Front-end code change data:
┌──

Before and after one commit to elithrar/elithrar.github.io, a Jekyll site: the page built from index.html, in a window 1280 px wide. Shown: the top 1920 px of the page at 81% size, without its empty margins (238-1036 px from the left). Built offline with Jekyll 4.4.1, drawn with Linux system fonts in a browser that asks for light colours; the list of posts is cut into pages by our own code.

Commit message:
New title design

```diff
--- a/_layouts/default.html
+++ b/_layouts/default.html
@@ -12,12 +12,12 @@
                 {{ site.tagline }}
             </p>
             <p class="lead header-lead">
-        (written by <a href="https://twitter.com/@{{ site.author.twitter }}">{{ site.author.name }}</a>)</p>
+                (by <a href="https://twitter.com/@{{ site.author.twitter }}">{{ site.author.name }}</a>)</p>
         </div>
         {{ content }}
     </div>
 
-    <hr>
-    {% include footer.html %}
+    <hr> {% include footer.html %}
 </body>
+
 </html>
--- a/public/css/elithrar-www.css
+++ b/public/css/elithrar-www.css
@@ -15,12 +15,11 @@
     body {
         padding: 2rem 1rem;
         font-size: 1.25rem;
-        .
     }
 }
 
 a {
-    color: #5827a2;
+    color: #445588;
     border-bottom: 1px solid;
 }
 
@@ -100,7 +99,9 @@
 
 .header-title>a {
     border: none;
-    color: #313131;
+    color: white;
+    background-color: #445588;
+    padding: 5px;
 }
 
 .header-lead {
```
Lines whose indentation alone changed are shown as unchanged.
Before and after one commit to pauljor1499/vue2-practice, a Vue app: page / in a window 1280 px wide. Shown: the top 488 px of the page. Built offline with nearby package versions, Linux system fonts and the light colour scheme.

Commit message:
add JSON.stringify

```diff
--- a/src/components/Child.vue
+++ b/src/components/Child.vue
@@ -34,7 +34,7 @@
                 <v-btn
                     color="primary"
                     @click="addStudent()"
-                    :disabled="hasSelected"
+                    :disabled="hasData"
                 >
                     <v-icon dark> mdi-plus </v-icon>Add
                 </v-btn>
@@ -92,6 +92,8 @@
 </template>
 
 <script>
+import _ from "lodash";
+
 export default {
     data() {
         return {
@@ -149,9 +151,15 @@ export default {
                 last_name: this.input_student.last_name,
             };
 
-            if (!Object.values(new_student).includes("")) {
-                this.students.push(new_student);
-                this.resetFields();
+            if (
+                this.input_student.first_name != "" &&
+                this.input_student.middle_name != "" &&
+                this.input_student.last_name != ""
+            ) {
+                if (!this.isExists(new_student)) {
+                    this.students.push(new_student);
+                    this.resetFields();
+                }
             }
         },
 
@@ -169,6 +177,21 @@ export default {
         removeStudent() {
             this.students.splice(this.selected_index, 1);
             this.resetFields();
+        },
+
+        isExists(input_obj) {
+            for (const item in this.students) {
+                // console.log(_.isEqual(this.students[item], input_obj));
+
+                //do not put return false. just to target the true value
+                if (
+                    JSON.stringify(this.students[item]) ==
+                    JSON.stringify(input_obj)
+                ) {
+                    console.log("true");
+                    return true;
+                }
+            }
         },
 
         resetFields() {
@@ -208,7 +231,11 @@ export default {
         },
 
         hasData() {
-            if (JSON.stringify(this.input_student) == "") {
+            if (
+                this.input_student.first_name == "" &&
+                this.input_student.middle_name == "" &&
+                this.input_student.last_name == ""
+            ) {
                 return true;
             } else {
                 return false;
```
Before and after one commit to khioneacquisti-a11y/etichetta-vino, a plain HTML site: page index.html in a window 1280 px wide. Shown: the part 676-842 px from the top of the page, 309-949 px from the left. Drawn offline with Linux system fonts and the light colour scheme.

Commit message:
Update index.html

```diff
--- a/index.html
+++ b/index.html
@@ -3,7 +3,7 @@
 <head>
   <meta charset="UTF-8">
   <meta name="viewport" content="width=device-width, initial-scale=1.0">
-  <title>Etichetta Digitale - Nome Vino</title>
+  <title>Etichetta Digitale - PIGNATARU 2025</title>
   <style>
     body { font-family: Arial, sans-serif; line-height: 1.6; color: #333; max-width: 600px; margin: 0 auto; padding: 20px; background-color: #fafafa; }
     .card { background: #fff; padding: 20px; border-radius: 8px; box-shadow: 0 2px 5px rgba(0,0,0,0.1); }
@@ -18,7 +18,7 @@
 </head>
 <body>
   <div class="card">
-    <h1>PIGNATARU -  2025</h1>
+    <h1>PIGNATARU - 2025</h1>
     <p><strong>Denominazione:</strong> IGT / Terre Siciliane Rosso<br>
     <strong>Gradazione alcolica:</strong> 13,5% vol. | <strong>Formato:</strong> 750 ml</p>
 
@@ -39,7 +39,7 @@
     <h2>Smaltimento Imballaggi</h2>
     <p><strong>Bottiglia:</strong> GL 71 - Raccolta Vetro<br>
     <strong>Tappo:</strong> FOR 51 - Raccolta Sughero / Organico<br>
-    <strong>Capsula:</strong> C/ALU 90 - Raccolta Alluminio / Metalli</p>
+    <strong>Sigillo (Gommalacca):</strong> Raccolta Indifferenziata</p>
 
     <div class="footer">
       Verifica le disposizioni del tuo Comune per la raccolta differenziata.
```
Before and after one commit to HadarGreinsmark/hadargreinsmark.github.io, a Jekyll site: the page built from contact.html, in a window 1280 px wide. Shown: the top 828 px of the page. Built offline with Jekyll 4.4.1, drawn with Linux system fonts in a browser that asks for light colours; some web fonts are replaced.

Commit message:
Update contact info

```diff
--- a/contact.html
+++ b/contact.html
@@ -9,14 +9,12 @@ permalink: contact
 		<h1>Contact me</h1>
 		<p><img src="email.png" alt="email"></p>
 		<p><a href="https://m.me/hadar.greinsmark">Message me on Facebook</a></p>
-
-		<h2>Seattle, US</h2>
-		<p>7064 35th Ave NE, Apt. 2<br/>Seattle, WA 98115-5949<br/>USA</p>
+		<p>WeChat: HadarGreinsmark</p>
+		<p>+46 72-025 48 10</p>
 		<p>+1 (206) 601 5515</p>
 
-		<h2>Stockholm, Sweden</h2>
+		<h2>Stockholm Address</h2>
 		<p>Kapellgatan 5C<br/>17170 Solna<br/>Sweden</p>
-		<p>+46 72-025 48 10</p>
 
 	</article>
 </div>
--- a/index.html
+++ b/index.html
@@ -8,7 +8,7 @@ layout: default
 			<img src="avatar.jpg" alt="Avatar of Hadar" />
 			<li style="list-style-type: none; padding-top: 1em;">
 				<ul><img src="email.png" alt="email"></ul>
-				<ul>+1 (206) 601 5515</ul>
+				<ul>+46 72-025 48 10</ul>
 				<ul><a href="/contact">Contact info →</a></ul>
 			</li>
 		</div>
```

└──

Task requirements: Among the lines of the preceding data, which ones hold the word "header"? List them.

Solution:
             <p class="lead header-lead">
 .header-title>a {
 .header-lead {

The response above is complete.